You may alternatively choose not to install the SELinux packages when you are installing your Linux operating system, or choose to remove the relevant packages. This option is the most invasive and is not recommended.

Data Directories and Permissions


On RHEL 7.0, if you change the data path, the default SELinux policies will prevent mongod from having write access on the new data path if you do not change the security context.

The MongoDB instance stores its data files in /var/lib/mongo and its log files in /var/log/mongodb by default, and runs using the mongod user account. You can specify alternate log and data file directories in /etc/mongod.conf.
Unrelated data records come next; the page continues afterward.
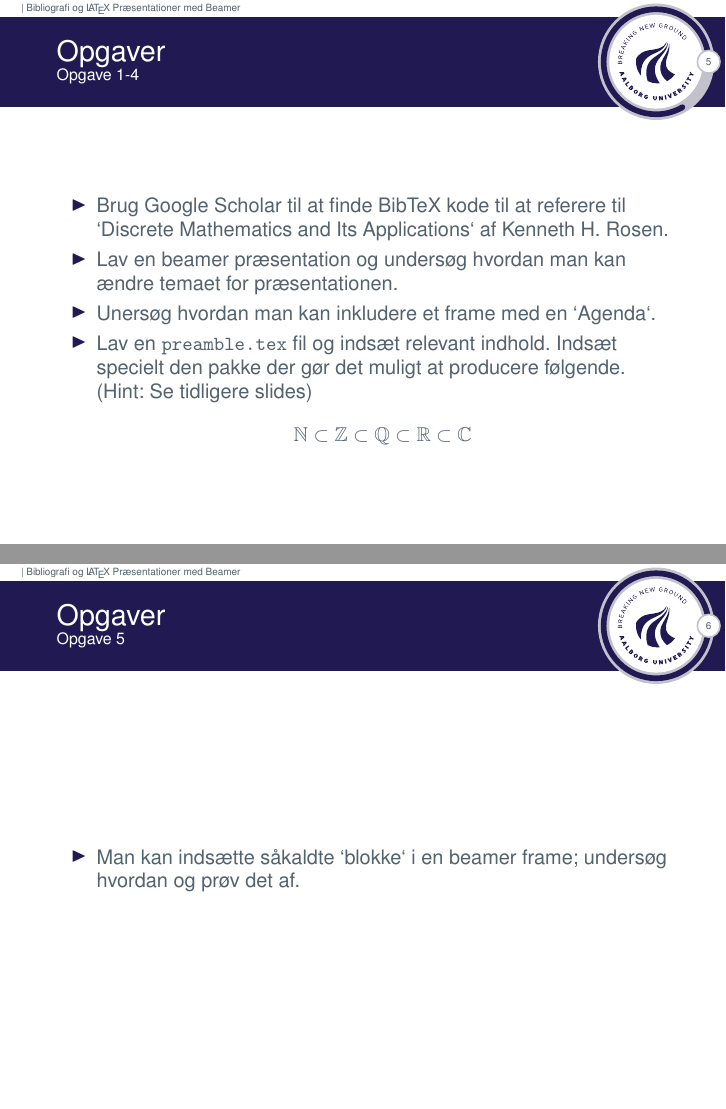
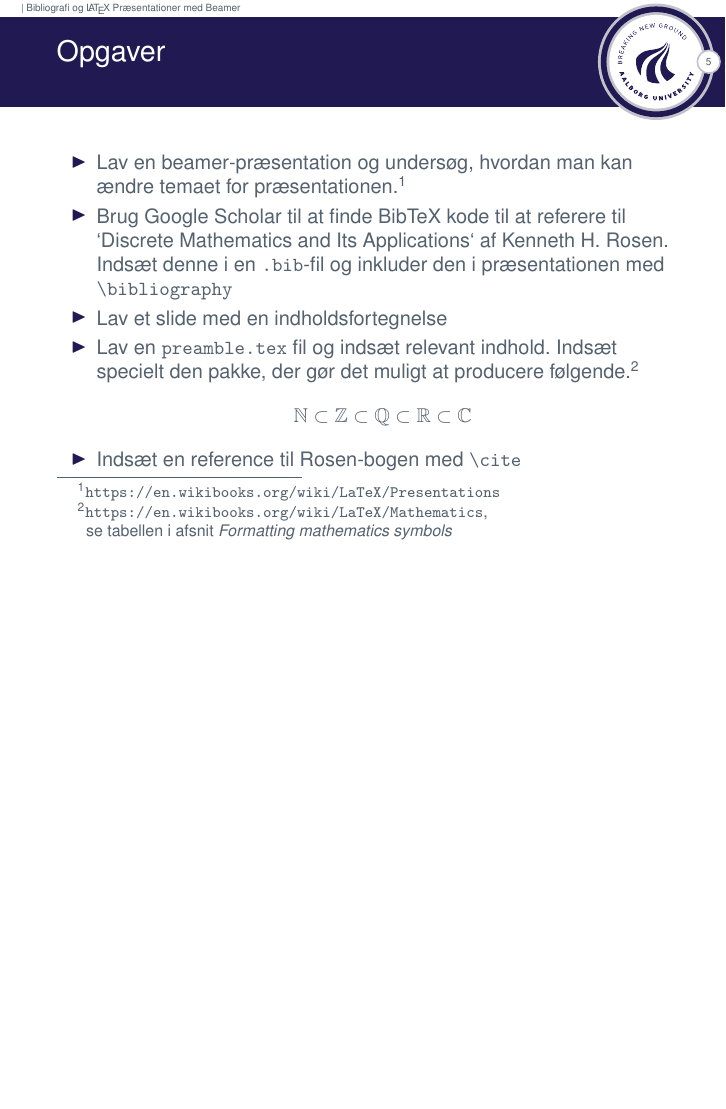
Before and after one commit to janusvm/aau-project-workshop, LaTeX slides (slides/slides3.tex): pages 6 and 7 of 7 before the commit and page 6 of 6 after it, the two joined at a grey line, the shorter picture padded with empty space. Compiled offline with pdfLaTeX.

Commit message:
Change wording of exercises

```diff
--- a/slides/slides3.tex
+++ b/slides/slides3.tex
@@ -82,26 +82,27 @@ Her defineres centrale koncepter.
 \end{frame}
 \end{verbatim}
   \end{block}
-
 \end{frame}
 
 \section{Opgaver}
 
-\begin{frame}{Opgaver}{Opgave 1-4}
+\begin{frame}[containsverbatim]{Opgaver}{}
   \begin{itemize}
+  \item Lav en beamer-præsentation og undersøg, hvordan man kan ændre temaet for præsentationen.\footnote{
+      \url{https://en.wikibooks.org/wiki/LaTeX/Presentations}
+    }
   \item Brug Google Scholar til at finde BibTeX kode til at referere til `Discrete Mathematics and Its Applications` af Kenneth H. Rosen.
-  \item Lav en beamer præsentation og undersøg hvordan man kan ændre temaet for præsentationen.
-  \item Unersøg hvordan man kan inkludere et frame med en `Agenda`.
-  \item Lav en \texttt{preamble.tex} fil og indsæt relevant indhold. Indsæt specielt den pakke der gør det muligt at producere følgende. (Hint: Se tidligere slides)
+    Indsæt denne i en \texttt{.bib}-fil og inkluder den i præsentationen med \verb!\bibliography!
+  \item Lav et slide med en indholdsfortegnelse
+  \item Lav en \texttt{preamble.tex} fil og indsæt relevant indhold.
+    Indsæt specielt den pakke, der gør det muligt at producere følgende.\footnote{
+      \url{https://en.wikibooks.org/wiki/LaTeX/Mathematics},\\
+      \hspace{3ex} se tabellen i afsnit \emph{Formatting mathematics symbols}
+    }
     \[
       \mathbb{N} \subset \mathbb{Z} \subset \mathbb{Q} \subset \mathbb{R} \subset \mathbb{C}
     \]
-  \end{itemize}
-\end{frame}
-
-\begin{frame}{Opgaver}{Opgave 5}
-  \begin{itemize}
-  \item Man kan indsætte såkaldte `blokke` i en beamer frame; undersøg hvordan og prøv det af.
+  \item Indsæt en reference til Rosen-bogen med \verb!\cite!
   \end{itemize}
 \end{frame}
 
```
See systemLog.path and storage.dbPath for additional information.

If you change the user that runs the MongoDB process, you must modify the access control rights to the /var/lib/mongo and /var/log/mongodb directories to give this user access to these directories.
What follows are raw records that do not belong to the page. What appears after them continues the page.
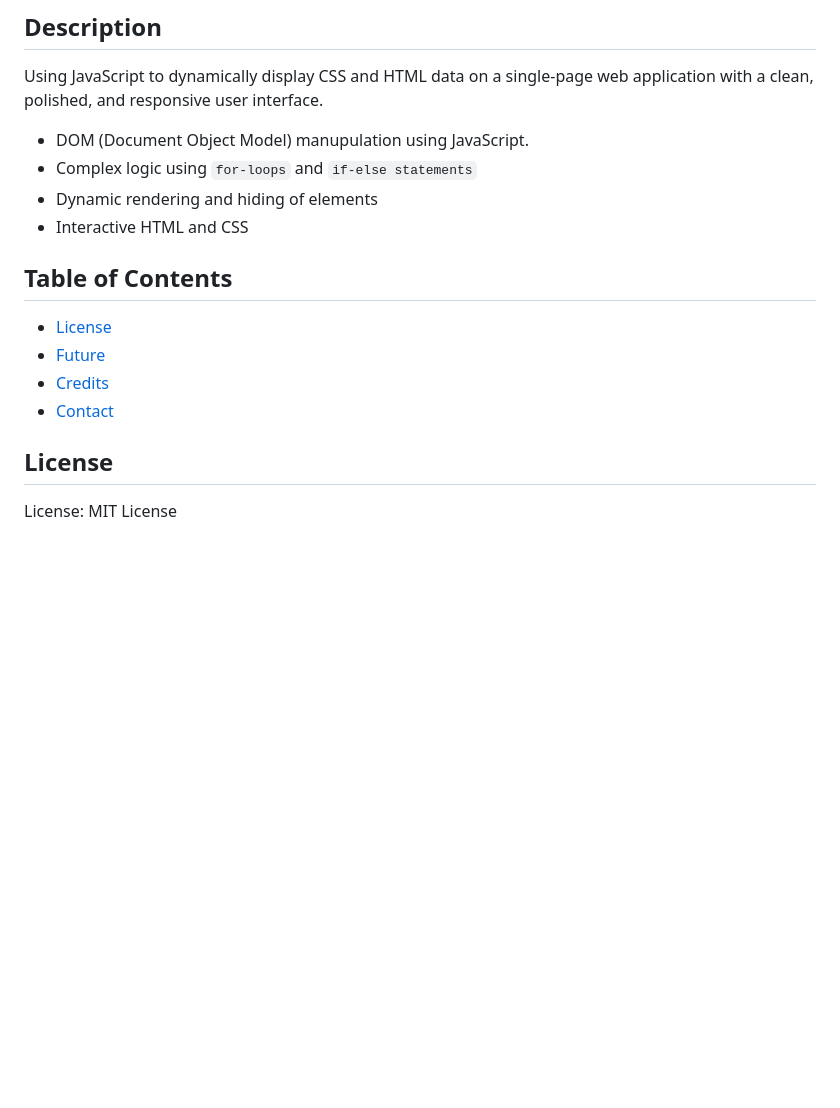
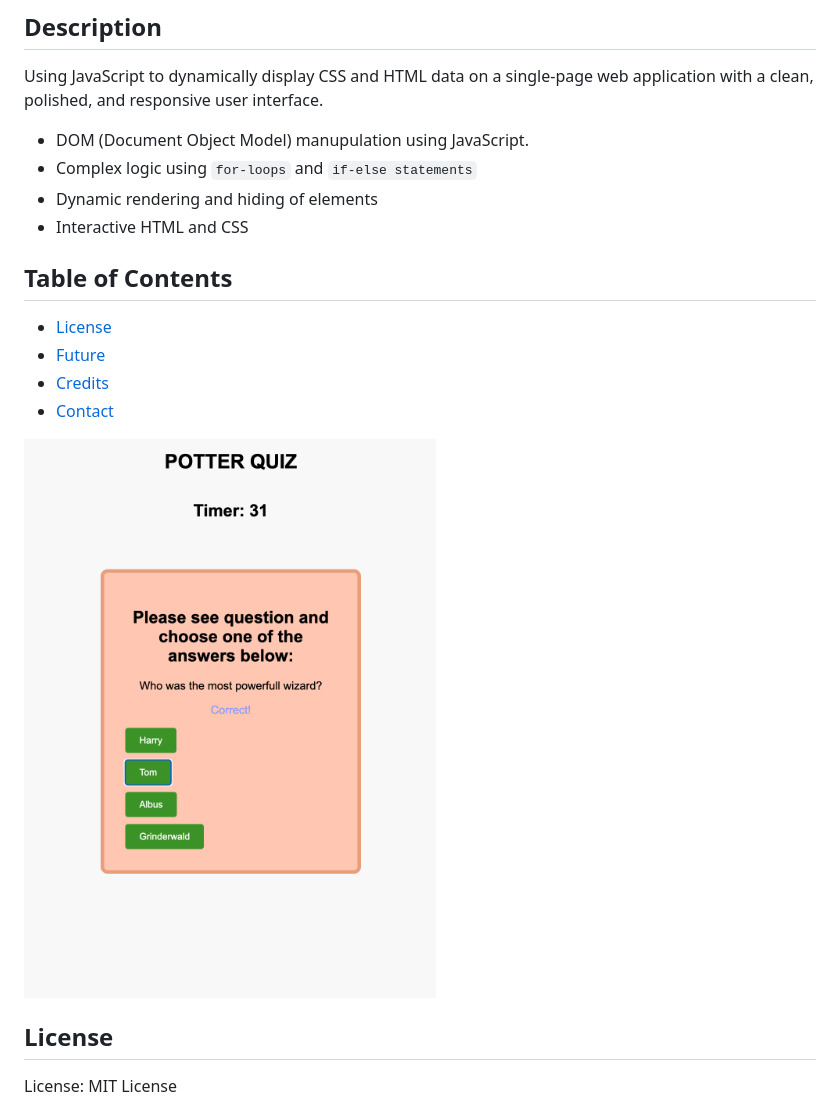
Before and after one commit to escotoj/QuizApp, a Markdown page: README.md, the part around the change. Rendered like a GitHub page; pictures changed too: potterquizfinal.png (added); blank space fills up the shorter version.

Commit message:
added screenshot to the REAMME

```diff
--- a/README.md
+++ b/README.md
@@ -9,12 +9,16 @@ Using JavaScript to dynamically display CSS and HTML data on a single-page web a
 - Dynamic rendering and hiding of elements
 - Interactive HTML and CSS
 
+
+
 ## Table of Contents
 
 - [License](#License)
 - [Future](#Future)
 - [Credits](#Credits)
 - [Contact](#Contact)
+
+![Potter Quiz: ](potterquizfinal.png)
 
 ## License
 
```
Start MongoDB.

You can start the mongod process by issuing the following command:

sudo service mongod start

Verify that MongoDB has started successfully
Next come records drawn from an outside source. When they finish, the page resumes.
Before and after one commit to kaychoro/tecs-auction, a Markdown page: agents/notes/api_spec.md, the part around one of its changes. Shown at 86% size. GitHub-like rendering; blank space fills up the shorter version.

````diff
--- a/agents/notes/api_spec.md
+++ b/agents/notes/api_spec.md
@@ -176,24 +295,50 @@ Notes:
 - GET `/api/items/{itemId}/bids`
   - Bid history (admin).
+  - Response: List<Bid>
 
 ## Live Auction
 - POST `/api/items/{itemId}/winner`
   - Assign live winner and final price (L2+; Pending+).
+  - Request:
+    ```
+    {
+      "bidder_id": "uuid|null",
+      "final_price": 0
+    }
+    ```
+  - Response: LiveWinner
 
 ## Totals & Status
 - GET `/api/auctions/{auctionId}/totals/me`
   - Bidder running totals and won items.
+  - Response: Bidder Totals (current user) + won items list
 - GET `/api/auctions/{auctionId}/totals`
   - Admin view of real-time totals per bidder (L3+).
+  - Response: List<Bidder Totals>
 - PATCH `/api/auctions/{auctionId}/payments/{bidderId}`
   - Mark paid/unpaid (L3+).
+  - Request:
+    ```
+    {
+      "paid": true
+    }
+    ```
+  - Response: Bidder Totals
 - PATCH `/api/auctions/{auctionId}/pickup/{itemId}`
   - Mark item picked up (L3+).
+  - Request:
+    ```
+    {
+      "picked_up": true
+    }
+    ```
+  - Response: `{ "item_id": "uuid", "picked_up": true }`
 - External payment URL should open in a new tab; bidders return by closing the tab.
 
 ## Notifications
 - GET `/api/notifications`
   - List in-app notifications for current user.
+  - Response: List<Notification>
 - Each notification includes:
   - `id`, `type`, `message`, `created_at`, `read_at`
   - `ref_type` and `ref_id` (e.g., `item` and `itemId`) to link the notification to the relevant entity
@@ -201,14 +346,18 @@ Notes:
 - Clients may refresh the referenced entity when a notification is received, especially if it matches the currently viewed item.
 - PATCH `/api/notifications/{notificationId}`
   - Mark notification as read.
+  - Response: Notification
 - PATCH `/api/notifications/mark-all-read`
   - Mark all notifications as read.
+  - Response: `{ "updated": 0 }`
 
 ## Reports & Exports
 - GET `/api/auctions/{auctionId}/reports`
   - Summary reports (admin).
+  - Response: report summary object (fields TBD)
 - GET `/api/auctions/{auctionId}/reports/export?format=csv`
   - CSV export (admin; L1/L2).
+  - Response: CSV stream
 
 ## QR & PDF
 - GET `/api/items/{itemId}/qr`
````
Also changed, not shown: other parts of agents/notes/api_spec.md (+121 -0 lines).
You can verify that the mongod process has started successfully by checking the contents of the log file at /var/log/mongodb/mongod.log for a line reading

[initandlisten] waiting for connections on port <port>

where <port> is the port configured in /etc/mongod.conf, 27017 by default.

You can optionally ensure that MongoDB will start following a system reboot by issuing the following command:

sudo chkconfig mongod on

Stop MongoDB.

As needed, you can stop the mongod process by issuing the following command:

sudo service mongod stop

Restart MongoDB.

You can restart the mongod process by issuing the following command:

sudo service mongod restart

You can follow the state of the process for errors or important messages by watching the output in the /var/log/mongodb/mongod.log file.


Begin using MongoDB.

To help you start using MongoDB, MongoDB provides Getting Started Guides in various driver editions. See Getting Started for the available editions.

Before deploying MongoDB in a production environment, consider the Production Notes document.

Later, to stop MongoDB, press Control+C in the terminal where the mongod instance is running.

Uninstall MongoDB

To completely remove MongoDB from a system, you must remove the MongoDB applications themselves, the configuration files, and any directories containing data and logs. The following section guides you through the necessary steps.


This process will completely remove MongoDB, its configuration, and all databases. This process is not reversible, so ensure that all of your configuration and data is backed up before proceeding.


Stop MongoDB.

Stop the mongod process by issuing the following command:

sudo service mongod stop

Remove Packages.

Remove any MongoDB packages that you had previously installed.

sudo yum erase $(rpm -qa | grep mongodb-enterprise)

Remove Data Directories.

Remove MongoDB databases and log files.

sudo rm -r /var/log/mongodb
sudo rm -r /var/lib/mongo